_Input:_
----------

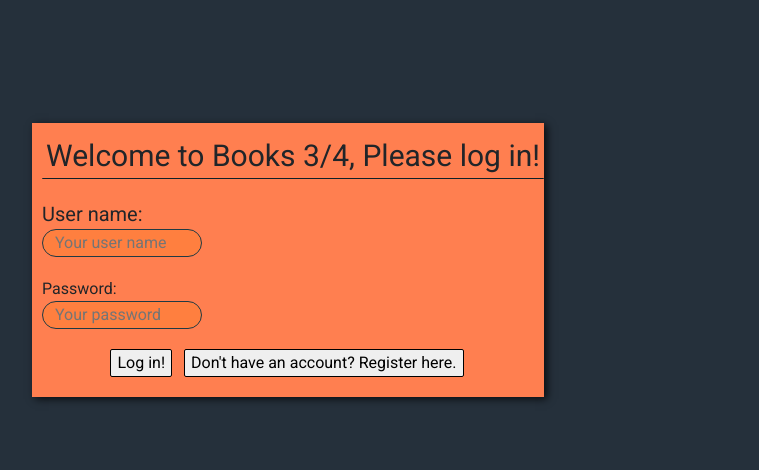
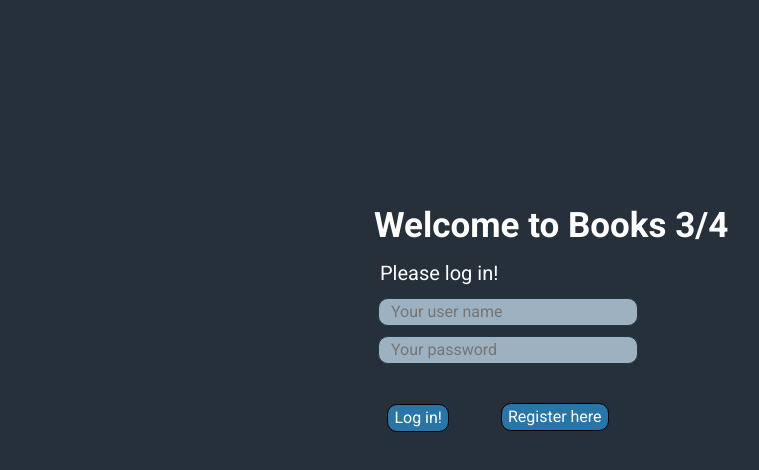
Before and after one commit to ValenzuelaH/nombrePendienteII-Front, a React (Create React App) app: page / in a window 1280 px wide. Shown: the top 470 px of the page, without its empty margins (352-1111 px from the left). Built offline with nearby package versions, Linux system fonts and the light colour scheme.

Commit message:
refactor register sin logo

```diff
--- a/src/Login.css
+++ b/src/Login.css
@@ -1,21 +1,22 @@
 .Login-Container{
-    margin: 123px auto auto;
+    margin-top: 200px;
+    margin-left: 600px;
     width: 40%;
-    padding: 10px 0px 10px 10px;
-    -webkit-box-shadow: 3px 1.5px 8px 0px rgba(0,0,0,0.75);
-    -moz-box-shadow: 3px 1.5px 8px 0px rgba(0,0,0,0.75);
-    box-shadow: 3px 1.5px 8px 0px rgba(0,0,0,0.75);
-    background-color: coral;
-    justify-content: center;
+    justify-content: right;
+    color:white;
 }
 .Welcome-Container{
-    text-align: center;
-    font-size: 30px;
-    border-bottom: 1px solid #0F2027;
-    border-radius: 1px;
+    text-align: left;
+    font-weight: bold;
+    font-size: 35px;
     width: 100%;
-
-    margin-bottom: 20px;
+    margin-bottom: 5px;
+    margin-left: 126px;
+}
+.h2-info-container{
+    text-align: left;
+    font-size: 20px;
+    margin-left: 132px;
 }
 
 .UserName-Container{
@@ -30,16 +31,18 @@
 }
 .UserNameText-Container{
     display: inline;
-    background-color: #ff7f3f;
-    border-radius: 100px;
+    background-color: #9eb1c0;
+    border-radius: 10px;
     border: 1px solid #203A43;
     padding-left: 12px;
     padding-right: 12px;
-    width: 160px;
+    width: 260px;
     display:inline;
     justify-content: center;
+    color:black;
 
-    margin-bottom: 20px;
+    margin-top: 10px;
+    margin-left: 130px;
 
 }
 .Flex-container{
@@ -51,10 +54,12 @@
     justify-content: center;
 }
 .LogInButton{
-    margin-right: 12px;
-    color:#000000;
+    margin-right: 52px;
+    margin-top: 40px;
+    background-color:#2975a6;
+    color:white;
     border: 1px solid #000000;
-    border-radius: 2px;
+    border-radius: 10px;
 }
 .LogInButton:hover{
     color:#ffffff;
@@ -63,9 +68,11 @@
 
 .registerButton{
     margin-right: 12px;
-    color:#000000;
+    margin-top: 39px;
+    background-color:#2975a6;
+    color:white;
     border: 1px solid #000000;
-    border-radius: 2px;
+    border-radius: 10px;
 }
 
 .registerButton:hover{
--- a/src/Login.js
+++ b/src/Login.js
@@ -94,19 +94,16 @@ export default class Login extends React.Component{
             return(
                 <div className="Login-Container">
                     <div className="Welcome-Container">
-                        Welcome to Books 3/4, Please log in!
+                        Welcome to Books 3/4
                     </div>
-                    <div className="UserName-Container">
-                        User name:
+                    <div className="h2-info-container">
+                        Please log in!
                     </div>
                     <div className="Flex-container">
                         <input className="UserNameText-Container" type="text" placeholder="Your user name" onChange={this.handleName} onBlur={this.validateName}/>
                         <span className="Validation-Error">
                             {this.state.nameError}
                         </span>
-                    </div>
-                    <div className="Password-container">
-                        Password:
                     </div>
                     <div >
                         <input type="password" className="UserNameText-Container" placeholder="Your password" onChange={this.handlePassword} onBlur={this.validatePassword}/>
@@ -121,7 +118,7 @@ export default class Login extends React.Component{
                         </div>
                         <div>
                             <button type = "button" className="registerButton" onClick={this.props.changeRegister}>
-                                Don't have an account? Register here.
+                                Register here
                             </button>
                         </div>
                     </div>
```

----------

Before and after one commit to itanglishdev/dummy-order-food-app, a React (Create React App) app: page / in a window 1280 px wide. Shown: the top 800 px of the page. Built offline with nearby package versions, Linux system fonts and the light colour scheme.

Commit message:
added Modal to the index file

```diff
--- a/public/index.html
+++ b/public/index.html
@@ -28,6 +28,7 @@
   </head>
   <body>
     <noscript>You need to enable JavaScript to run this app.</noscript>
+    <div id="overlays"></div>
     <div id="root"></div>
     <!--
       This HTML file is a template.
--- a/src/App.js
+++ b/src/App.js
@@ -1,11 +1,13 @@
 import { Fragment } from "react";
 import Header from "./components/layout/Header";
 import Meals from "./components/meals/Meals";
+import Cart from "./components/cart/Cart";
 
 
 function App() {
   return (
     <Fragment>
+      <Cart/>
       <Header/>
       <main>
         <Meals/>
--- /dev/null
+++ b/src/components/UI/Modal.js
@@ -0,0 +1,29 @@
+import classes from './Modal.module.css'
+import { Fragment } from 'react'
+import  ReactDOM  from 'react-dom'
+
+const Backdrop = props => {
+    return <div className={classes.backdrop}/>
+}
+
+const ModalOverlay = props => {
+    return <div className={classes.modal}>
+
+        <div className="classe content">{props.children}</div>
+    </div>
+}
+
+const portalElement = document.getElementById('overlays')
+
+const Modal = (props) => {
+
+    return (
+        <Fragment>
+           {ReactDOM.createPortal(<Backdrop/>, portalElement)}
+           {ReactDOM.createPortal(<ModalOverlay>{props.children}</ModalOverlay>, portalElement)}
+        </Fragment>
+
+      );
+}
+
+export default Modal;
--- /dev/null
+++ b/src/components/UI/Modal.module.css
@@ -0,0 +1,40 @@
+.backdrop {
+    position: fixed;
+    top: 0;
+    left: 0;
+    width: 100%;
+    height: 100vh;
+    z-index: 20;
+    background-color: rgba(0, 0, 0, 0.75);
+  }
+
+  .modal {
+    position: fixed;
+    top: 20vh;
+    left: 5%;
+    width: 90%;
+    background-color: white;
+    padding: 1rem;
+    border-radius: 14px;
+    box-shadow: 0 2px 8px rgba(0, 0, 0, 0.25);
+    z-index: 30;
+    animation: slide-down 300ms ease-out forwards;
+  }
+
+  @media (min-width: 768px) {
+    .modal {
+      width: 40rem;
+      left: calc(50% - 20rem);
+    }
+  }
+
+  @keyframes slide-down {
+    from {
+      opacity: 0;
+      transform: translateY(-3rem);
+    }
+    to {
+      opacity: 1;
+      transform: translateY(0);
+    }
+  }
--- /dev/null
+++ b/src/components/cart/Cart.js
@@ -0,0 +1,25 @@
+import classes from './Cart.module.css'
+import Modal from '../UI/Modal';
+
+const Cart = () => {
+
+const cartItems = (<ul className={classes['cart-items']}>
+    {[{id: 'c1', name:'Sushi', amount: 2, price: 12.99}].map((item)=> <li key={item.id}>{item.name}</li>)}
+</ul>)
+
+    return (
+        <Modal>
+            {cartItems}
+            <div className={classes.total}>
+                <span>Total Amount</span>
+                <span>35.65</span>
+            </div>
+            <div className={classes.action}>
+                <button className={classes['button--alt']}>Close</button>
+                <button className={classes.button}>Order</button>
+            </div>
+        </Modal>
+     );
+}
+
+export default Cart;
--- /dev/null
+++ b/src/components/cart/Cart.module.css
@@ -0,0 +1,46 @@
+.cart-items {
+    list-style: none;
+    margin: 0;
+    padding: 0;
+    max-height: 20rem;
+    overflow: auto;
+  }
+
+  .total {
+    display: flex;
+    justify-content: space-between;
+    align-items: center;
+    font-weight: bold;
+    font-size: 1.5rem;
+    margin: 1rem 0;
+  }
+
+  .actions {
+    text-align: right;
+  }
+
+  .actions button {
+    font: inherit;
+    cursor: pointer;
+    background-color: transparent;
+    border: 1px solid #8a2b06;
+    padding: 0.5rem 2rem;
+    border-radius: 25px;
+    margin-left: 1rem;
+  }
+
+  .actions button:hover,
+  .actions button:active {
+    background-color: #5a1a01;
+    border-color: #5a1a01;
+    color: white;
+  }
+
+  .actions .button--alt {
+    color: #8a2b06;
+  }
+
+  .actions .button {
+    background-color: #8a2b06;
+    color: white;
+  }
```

----------

_Exercise objective:_
Looking at the listing above, count every line in which the string "width" appears, and give only that count.

_Reply:_
8